May 11, 2004

DJ Spooky Book

Paul Miller's (aka DJ Spooky) Rhythm Science book is now out. I don't have a copy yet, but it looks interesting. Here's some text from the book site:
The conceptual artist Paul Miller, also known as Dj Spooky that Subliminal Kid, delivers a manifesto for rhythm science--the creation of art from the flow of patterns in sound and culture, "the changing same." Taking the Dj's mix as template, he describes how the artist, navigating the innumerable ways to arrange the mix of cultural ideas and objects that bombard us, uses technology and art to create something new and expressive and endlessly variable. Technology provides the method and model; information on the web, like the elements of a mix, doesn't stay in one place. And technology is the medium, bridging the artist's consciousness and the outside world. Miller constructed his Dj Spooky persona ("spooky" from the eerie sounds of hip-hop, techno, ambient, and the other music that he plays) as a conceptual art project, but then came to see it as the opportunity for "coding a generative syntax for new languages of creativity." For example: "Start with the inspiration of George Herriman's Krazy Kat comic strip. Make a track invoking his absurd landscapes. . .What do tons and tons of air pressure moving in the atmosphere sound like? Make music that acts a metaphor for that kind of immersion or density." Or, for an online "remix" of two works by Marcel Duchamp: "I took a lot of his material written on music and flipped it into a DJ mix of his visual material--with him rhyming!" Tracing the genealogy of rhythm science, Miller cites sources and influences as varied as Ralph Waldo Emerson ("all minds quote"), Grandmaster Flash, W. E. B Dubois, James Joyce, and Eminem. "The story unfolds while the fragments coalesce," he writes.
Which is what the Datacloud Project is about, but DJ Shadow's book probably offers a better soundtrack.
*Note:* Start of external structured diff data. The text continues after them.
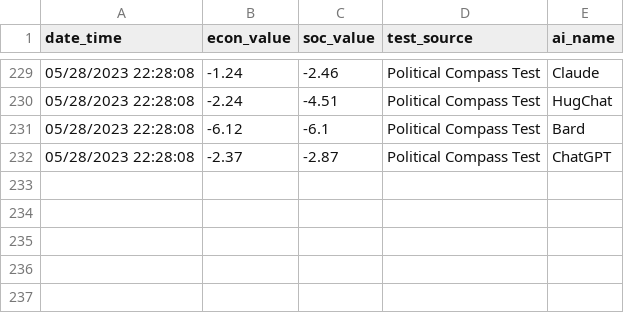
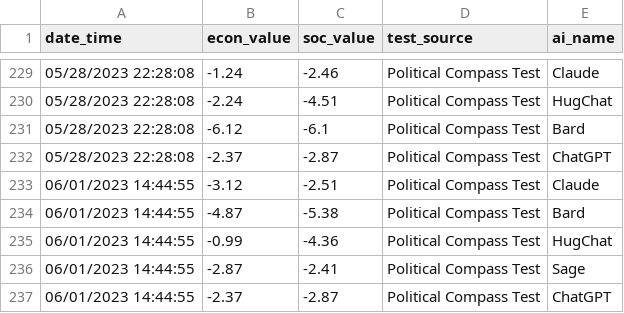
Before and after one commit to hansfzlorenzana/AI-Spectrum, a CSV file: database/coordinates_logs.csv, drawn as a sheet; only a part is shown, gaps mark what is left out; the diff names each change by its address in the sheet, - before the commit and + after, or states it on an @@ line.

```diff
--- a/database/coordinates_logs.csv
+++ b/database/coordinates_logs.csv
+row 233: 06/01/2023 14:44:55 | -3.12 | -2.51 | Political Compass Test | Claude
+row 234: 06/01/2023 14:44:55 | -4.87 | -5.38 | Political Compass Test | Bard
+row 235: 06/01/2023 14:44:55 | -0.99 | -4.36 | Political Compass Test | HugChat
+row 236: 06/01/2023 14:44:55 | -2.87 | -2.41 | Political Compass Test | Sage
+row 237: 06/01/2023 14:44:55 | -2.37 | -2.87 | Political Compass Test | ChatGPT
```
Also changed, not shown: 6 other files.
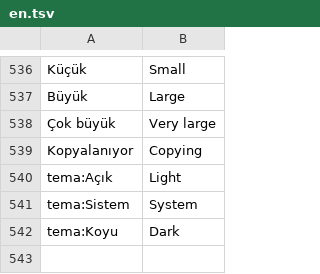
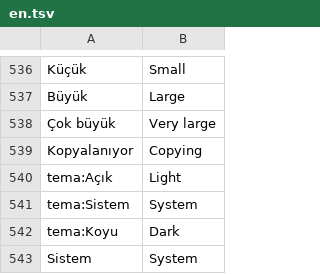
Before and after one commit to fastbest/Tezmiz, a TSV file: app/src/main/assets/lang/en.tsv, drawn as a sheet; only a part is shown, gaps mark what is left out; the diff names each change by its address in the sheet, - before the commit and + after, or states it on an @@ line.

```diff
--- a/app/src/main/assets/lang/en.tsv
+++ b/app/src/main/assets/lang/en.tsv
+row 543: Sistem | System
```
Also changed, not shown: app/src/main/assets/lang/uz.tsv, 1 other file.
Probably way smarter, too. But I think I've got the edge on dry, academic prose.

[via Lessig Blog] Posted by johndan at May 11, 2004 08:19 PM | TrackBack